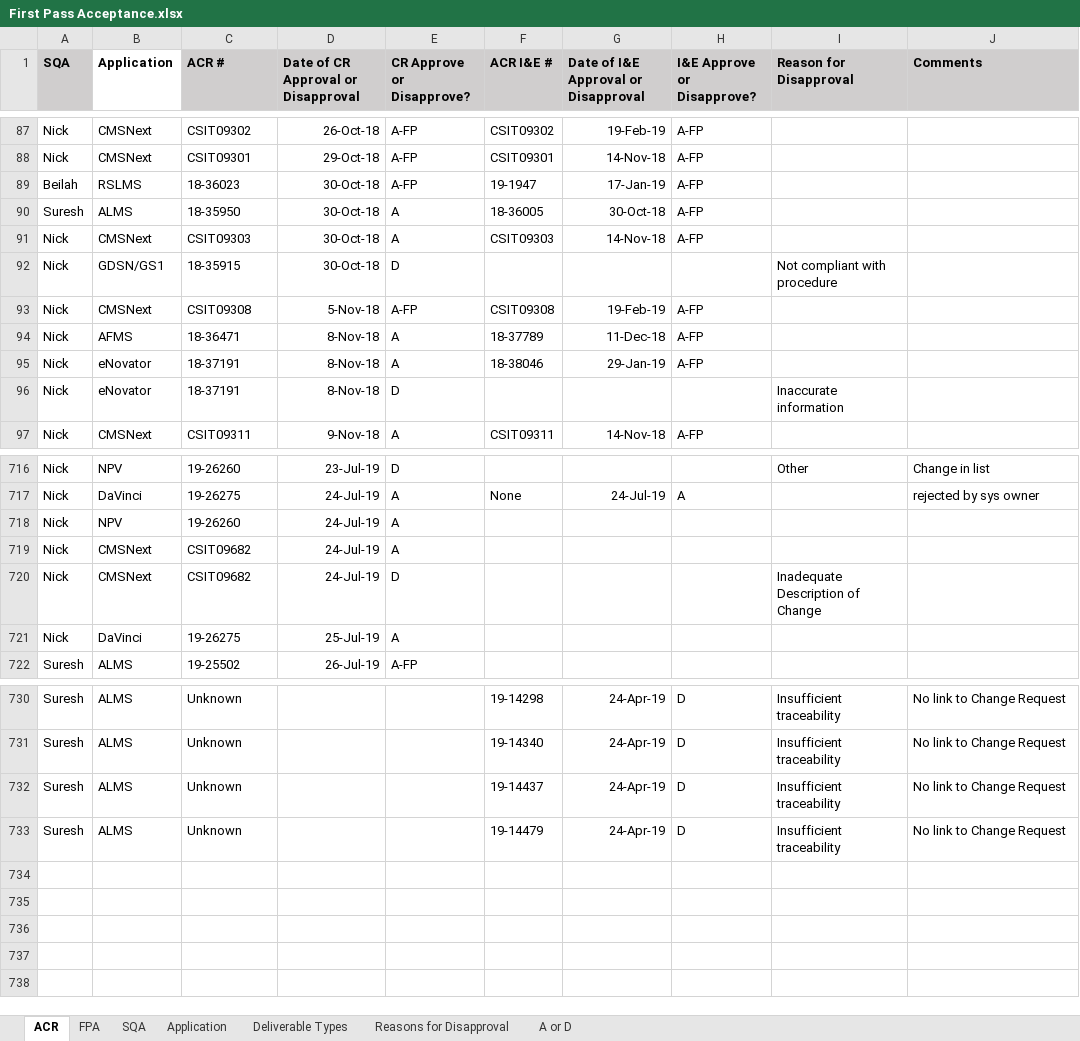
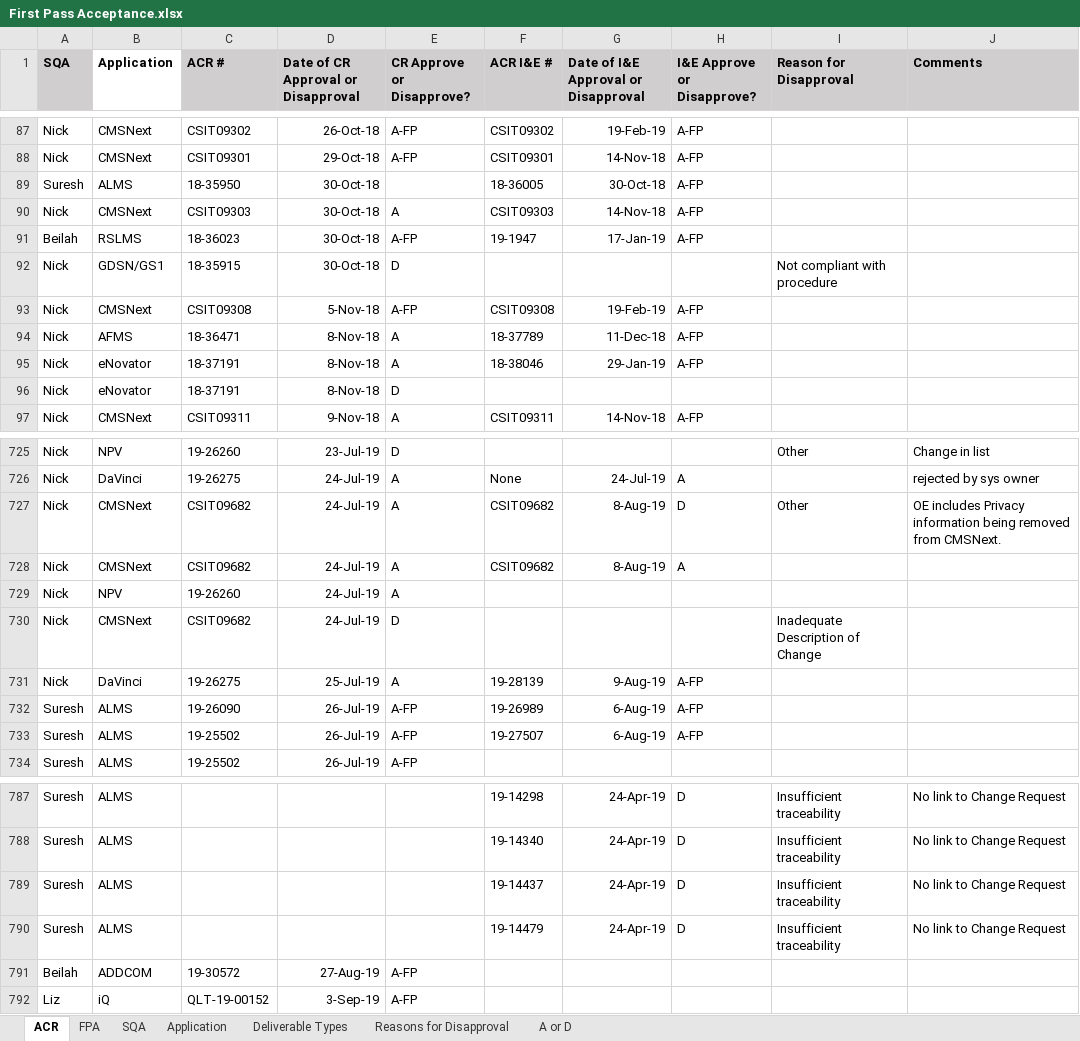
Before and after one commit to ab9sq/firstPassAcceptance, an Excel workbook: data/First Pass Acceptance.xlsx, sheet ACR, drawn as a sheet; only a part is shown, gaps mark what is left out; values as stored, in another font and other column widths than the file's, no borders; removed rows and columns are numbered as before the commit, all else as after; the diff covers the shown part only; the diff names each change by its address in the sheet, - before the commit and + after, or states it on an @@ line.

```diff
--- a/data/First Pass Acceptance.xlsx (sheet ACR)
+++ b/data/First Pass Acceptance.xlsx (sheet ACR)
+row 89: Suresh | ALMS | 18-35950 | 30-Oct-18 |  | 18-36005 | 30-Oct-18 | A-FP
@@ row 91 moved to row 90: Nick @@
-row 90: Suresh | ALMS | 18-35950 | 30-Oct-18 | A | 18-36005 | 30-Oct-18 | A-FP
-I96 (Reason for Disapproval): Inaccurate information
+I96 (Reason for Disapproval): (empty)
+row 727: Nick | CMSNext | CSIT09682 | 24-Jul-19 | A | CSIT09682 | 8-Aug-19 | D | Other | OE includes Privacy information being removed from CMSNext.
+row 728: Nick | CMSNext | CSIT09682 | 24-Jul-19 | A | CSIT09682 | 8-Aug-19 | A
-row 719: Nick | CMSNext | CSIT09682 | 24-Jul-19 | A
-F731 (ACR I&E #): (empty)
+F731 (ACR I&E #): 19-28139
-G731: (empty)
+G731: 9-Aug-19
-H731 (I&E Approve or Disapprove?): (empty)
+H731 (I&E Approve or Disapprove?): A-FP
+row 732: Suresh | ALMS | 19-26090 | 26-Jul-19 | A-FP | 19-26989 | 6-Aug-19 | A-FP
+row 733: Suresh | ALMS | 19-25502 | 26-Jul-19 | A-FP | 19-27507 | 6-Aug-19 | A-FP
-C787:C790 (ACR #): Unknown
+C787:C790 (ACR #): (empty)
+row 791: Beilah | ADDCOM | 19-30572 | 27-Aug-19 | A-FP
+row 792: Liz | iQ | QLT-19-00152 | 3-Sep-19 | A-FP
```
Also changed, not shown: 64 added rows, 10 removed rows, 95 moved rows, 38 edited cells and cell formats elsewhere in this sheet, sheet FPA, sheet Application, 4 other files.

- Task prompt
After reading the records above, say how many lines hold the string "ALMS", using only a number.

- Exercise output
4